Piped into a star shape, these iconic Italian cookies, topped with a maraschino cherry half, are infused with kirsch and cream to add richness and depth. See the recipe for Cherry-Almond Star Cookies »Todd Coleman

Toasted Almond Biscotti

Toasted Almond Biscotti
Crunchy, crumbly twice-baked cookies studded with almonds are the perfect complement to a cup of coffee or glass of vin santo.James Oseland

Chocolate-Almond Cookies (Strazzate)

Chocolate-Almond Cookies
These traditional crumbly cookies from the Basilicata region of Italy are flavored with Strega, an Italian herbal liqueur. Alternatively, use Galliano, which can be found in most liquor stores. See the recipe for Strazzate »Landon Nordeman

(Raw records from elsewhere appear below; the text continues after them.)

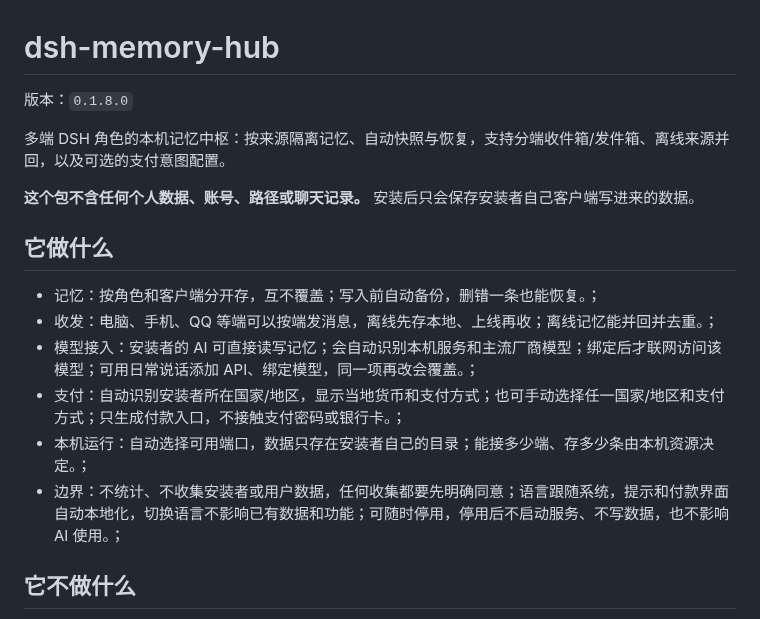
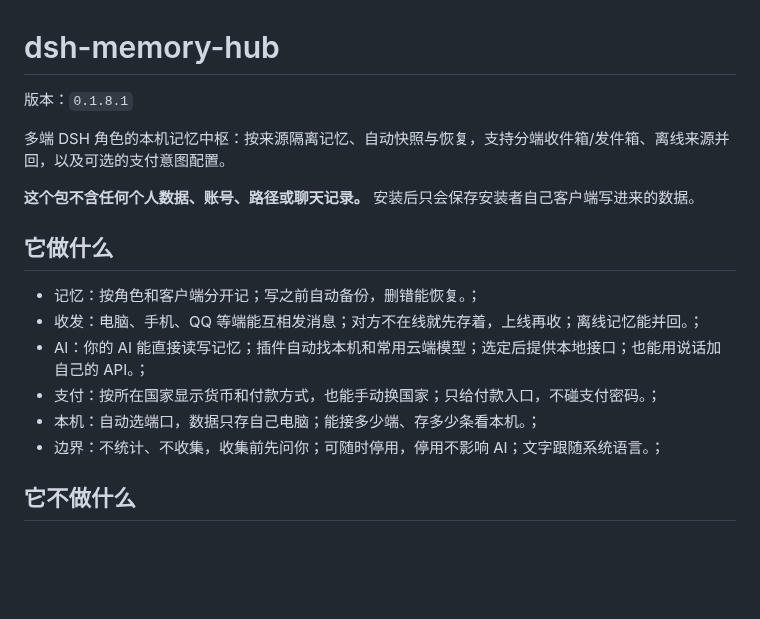
Before and after one commit to shenmingsolar-01/dsh-memory-hub, a Markdown page: README.md, the part around the change. GitHub-like rendering; blank space fills up the shorter version.

Commit message:
release 0.1.8.1: README.md

```diff
--- a/README.md
+++ b/README.md
@@ -1,6 +1,6 @@
 # dsh-memory-hub
 
-版本：`0.1.8.0`
+版本：`0.1.8.1`
 
 多端 DSH 角色的本机记忆中枢：按来源隔离记忆、自动快照与恢复，支持分端收件箱/发件箱、离线来源并回，以及可选的支付意图配置。
 
@@ -9,12 +9,12 @@
 <!-- FEATURES:START -->
 ## 它做什么
 
-- 记忆：按角色和客户端分开存，互不覆盖；写入前自动备份，删错一条也能恢复。；
-- 收发：电脑、手机、QQ 等端可以按端发消息，离线先存本地、上线再收；离线记忆能并回并去重。；
-- 模型接入：安装者的 AI 可直接读写记忆；会自动识别本机服务和主流厂商模型；绑定后才联网访问该模型；可用日常说话添加 API、绑定模型，同一项再改会覆盖。；
-- 支付：自动识别安装者所在国家/地区，显示当地货币和支付方式；也可手动选择任一国家/地区和支付方式；只生成付款入口，不接触支付密码或银行卡。；
-- 本机运行：自动选择可用端口，数据只存在安装者自己的目录；能接多少端、存多少条由本机资源决定。；
-- 边界：不统计、不收集安装者或用户数据，任何收集都要先明确同意；语言跟随系统，提示和付款界面自动本地化，切换语言不影响已有数据和功能；可随时停用，停用后不启动服务、不写数据，也不影响 AI 使用。；
+- 记忆：按角色和客户端分开记；写之前自动备份，删错能恢复。；
+- 收发：电脑、手机、QQ 等端能互相发消息；对方不在线就先存着，上线再收；离线记忆能并回。；
+- AI：你的 AI 能直接读写记忆；插件自动找本机和常用云端模型；选定后提供本地接口；也能用说话加自己的 API。；
+- 支付：按所在国家显示货币和付款方式，也能手动换国家；只给付款入口，不碰支付密码。；
+- 本机：自动选端口，数据只存自己电脑；能接多少端、存多少条看本机。；
+- 边界：不统计、不收集，收集前先问你；可随时停用，停用不影响 AI；文字跟随系统语言。；
 <!-- FEATURES:END -->
 
 ## 它不做什么
```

Pine Nut Cookies (Pignoli)

Pine Nut Cookies (Pignoli)
These chewy almond meringue cookies, speckled with pine nuts, are a favorite holiday cookie of former SAVEUR managing editor Greg Ferro. This recipe is based off one by cookbook author Nick Malgieri.Todd Coleman

Rainbow Cookies

Italian Rainbow Cookies
This recipe, from Saveur executive editor Dana Bowen, calls for almond pastry filling in place of the almond paste typically used to make these cookies, for a lighter, moister result. This recipe first appeared in our December 2011 issue. See the recipe for Rainbow Cookies »Todd Coleman

Cornmeal Cookies (Paste di Meliga)

Cornmeal Cookies
These crumbly cornmeal shortbread cookies popular in pastry shops all over northern Italy. See the recipe for Paste di Meliga (Cornmeal Cookies) »Christopher Hirsheimer

Tozzetti (Anise, Almond, and Hazelnut Biscotti)

Tozzetti (Anise, Almond, and Hazelnut Biscotti)
These Roman-style biscotti are a favorite of Nick Malgieri's for their distinctive anise flavor and atypical baking method: the loose batter is poured onto a baking sheet and baked like a cake. The result is light biscotti with large chunks of almonds and hazelnuts.Todd Coleman

Sprinkle Cookies

Sprinkle Cookies
Blanketed in multi-colored sprinkles, these gorgeous cookies are a staple of Italian bakeries and especially festive-looking for the holidays. See the recipe for Sprinkle Cookies »Todd Coleman